# [Data extracted from a collection]
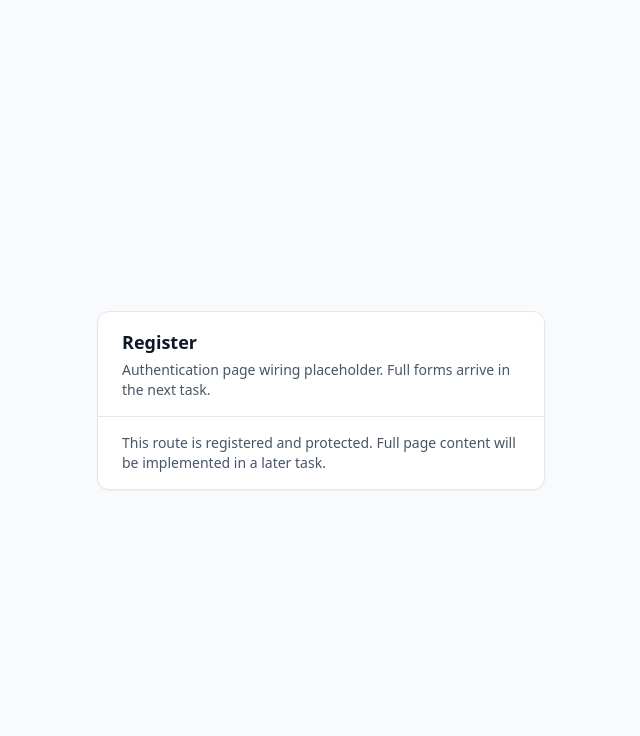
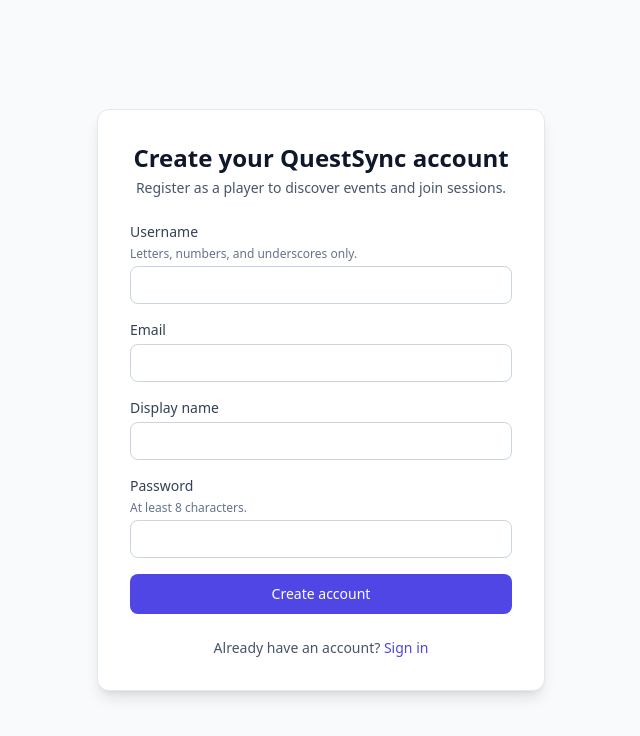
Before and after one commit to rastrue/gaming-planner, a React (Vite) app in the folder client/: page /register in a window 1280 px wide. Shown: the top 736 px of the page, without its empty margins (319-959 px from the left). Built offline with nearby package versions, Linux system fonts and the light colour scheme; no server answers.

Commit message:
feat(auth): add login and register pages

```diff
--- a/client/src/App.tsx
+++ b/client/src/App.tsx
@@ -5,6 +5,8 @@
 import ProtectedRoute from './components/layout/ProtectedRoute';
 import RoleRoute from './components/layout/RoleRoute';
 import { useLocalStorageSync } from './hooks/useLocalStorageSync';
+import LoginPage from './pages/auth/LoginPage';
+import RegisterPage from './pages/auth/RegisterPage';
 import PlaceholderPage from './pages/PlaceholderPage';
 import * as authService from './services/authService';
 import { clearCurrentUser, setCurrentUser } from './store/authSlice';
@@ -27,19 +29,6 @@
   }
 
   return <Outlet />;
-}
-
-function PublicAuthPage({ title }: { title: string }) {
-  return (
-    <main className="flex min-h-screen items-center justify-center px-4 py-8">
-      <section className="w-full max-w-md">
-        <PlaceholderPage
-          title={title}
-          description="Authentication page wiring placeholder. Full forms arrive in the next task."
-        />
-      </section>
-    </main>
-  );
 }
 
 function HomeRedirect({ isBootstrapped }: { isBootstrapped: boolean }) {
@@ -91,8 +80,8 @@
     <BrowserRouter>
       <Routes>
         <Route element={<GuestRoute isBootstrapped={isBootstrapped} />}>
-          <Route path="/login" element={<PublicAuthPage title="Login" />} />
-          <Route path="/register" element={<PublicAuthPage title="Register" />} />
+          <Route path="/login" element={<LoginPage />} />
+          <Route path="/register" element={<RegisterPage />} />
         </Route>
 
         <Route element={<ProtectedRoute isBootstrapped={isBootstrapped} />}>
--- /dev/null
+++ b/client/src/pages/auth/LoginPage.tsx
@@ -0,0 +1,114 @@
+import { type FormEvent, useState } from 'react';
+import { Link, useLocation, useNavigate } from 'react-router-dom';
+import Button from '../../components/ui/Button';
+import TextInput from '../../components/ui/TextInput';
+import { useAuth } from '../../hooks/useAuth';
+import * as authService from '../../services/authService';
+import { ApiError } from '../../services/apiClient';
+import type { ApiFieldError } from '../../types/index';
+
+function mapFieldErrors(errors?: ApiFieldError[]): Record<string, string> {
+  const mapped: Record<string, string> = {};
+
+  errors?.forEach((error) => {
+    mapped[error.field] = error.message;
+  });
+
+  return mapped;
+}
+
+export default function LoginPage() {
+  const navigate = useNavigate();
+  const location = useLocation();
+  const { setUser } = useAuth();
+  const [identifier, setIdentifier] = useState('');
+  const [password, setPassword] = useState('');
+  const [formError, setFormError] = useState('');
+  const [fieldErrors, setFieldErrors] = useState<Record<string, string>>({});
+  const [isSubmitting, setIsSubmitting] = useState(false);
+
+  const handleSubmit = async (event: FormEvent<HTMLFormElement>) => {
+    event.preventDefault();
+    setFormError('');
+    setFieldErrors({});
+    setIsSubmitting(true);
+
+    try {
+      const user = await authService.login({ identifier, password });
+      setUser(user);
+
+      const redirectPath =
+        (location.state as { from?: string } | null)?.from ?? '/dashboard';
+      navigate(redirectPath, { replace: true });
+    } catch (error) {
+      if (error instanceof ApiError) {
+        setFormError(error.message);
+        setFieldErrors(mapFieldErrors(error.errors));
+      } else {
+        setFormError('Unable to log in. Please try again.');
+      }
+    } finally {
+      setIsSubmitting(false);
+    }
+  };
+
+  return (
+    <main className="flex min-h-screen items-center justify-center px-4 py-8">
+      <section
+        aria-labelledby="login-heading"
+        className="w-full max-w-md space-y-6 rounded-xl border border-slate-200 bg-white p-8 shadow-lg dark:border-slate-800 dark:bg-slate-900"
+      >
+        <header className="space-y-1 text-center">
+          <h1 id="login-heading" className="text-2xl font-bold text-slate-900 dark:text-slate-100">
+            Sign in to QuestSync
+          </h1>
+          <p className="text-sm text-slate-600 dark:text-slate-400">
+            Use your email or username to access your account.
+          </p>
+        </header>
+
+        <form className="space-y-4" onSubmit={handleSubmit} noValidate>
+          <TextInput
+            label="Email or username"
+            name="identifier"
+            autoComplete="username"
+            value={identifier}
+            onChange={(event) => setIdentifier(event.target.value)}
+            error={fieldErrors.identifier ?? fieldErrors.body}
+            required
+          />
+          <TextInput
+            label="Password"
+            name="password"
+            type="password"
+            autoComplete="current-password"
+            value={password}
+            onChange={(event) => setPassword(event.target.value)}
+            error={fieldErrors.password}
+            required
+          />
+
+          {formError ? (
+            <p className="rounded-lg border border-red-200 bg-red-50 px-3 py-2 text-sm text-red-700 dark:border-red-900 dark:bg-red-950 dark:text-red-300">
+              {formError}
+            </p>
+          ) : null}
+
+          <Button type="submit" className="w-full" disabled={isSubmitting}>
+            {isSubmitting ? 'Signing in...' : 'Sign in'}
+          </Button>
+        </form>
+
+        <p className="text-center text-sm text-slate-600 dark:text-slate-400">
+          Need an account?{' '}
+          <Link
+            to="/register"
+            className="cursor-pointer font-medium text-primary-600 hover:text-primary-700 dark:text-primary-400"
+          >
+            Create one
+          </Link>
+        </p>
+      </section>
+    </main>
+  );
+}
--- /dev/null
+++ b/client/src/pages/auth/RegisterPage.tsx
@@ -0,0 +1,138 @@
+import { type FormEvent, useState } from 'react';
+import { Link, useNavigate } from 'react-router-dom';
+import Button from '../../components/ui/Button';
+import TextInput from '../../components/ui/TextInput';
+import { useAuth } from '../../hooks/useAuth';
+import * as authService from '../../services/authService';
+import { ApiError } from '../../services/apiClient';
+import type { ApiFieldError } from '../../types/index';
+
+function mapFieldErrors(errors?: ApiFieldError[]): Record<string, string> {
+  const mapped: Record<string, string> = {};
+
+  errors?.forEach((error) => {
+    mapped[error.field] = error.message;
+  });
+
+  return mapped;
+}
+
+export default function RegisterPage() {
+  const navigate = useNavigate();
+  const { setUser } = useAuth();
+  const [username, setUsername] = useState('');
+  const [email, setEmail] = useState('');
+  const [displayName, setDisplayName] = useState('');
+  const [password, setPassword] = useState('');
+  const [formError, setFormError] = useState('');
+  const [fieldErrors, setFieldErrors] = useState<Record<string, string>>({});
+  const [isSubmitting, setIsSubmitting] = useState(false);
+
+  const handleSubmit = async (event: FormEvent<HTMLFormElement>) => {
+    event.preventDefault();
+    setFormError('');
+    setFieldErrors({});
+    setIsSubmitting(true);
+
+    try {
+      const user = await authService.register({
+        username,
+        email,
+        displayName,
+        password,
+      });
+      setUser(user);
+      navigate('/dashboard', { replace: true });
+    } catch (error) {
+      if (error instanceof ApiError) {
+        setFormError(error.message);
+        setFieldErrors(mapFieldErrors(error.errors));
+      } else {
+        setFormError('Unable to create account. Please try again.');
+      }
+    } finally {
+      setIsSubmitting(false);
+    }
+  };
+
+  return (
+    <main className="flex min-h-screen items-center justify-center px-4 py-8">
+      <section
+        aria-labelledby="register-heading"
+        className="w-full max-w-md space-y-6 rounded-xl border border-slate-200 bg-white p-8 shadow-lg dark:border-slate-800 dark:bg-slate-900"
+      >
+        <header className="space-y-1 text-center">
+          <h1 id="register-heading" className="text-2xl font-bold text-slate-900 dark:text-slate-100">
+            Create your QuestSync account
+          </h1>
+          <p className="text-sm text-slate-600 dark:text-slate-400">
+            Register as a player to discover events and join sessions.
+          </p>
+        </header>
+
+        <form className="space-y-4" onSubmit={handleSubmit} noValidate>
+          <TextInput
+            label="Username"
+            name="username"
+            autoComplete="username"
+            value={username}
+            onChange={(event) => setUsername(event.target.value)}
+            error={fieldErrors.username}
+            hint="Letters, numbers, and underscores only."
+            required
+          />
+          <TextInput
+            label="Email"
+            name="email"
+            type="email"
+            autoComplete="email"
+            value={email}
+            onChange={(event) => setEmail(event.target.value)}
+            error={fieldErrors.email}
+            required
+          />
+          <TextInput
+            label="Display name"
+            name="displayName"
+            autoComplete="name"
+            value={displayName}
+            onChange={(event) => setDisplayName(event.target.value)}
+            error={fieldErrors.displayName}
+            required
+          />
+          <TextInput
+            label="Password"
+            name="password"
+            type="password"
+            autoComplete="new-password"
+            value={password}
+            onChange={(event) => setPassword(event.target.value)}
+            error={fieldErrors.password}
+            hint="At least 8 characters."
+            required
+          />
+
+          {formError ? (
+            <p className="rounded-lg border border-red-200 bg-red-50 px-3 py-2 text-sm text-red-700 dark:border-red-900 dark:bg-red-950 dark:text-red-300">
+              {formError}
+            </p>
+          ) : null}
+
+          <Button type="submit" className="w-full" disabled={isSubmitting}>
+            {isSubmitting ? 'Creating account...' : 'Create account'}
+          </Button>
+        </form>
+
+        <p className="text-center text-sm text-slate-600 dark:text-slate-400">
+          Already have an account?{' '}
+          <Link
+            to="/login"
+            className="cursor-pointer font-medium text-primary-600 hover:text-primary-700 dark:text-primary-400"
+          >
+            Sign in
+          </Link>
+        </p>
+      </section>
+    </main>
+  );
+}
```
* * *
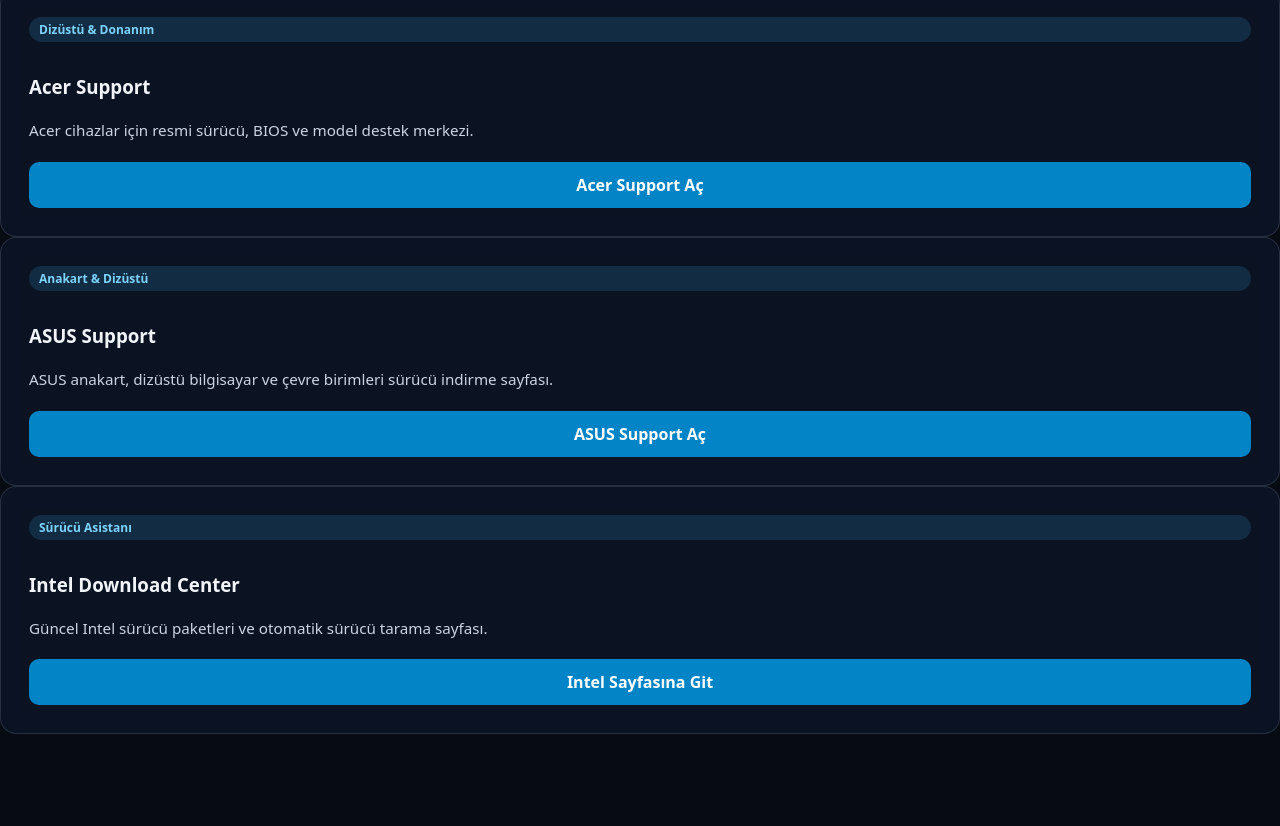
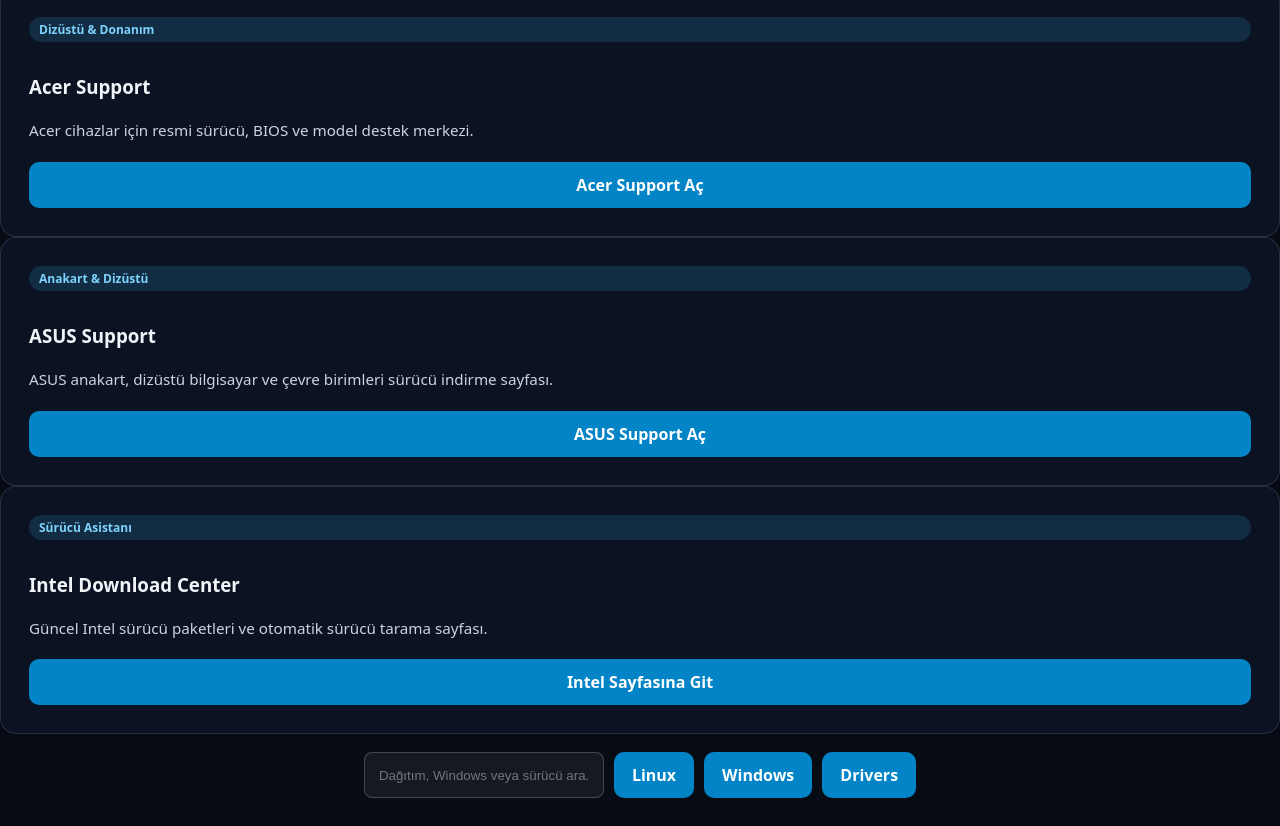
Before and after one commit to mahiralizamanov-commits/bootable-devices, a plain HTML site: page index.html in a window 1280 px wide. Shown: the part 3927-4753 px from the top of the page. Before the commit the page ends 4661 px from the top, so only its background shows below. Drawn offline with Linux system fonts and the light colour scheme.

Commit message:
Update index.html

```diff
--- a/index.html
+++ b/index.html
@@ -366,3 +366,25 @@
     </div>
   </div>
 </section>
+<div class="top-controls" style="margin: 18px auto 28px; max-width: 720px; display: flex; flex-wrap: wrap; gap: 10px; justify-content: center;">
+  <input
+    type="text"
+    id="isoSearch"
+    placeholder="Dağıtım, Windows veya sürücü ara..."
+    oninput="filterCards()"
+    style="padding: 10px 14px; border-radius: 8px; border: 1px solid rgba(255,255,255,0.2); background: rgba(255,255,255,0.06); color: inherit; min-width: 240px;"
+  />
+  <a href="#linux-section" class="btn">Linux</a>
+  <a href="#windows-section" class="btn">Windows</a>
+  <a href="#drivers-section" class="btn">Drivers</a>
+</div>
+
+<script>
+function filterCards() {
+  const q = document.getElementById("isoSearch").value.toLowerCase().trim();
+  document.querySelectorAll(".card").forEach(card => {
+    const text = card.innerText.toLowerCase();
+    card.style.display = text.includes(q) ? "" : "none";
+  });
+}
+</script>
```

# [WORK INSTRUCTIONS]
Nothing but a number should be given: the count of lines in the data above with the word "await".

# [RESPONSE TO THIS EXERCISE]
2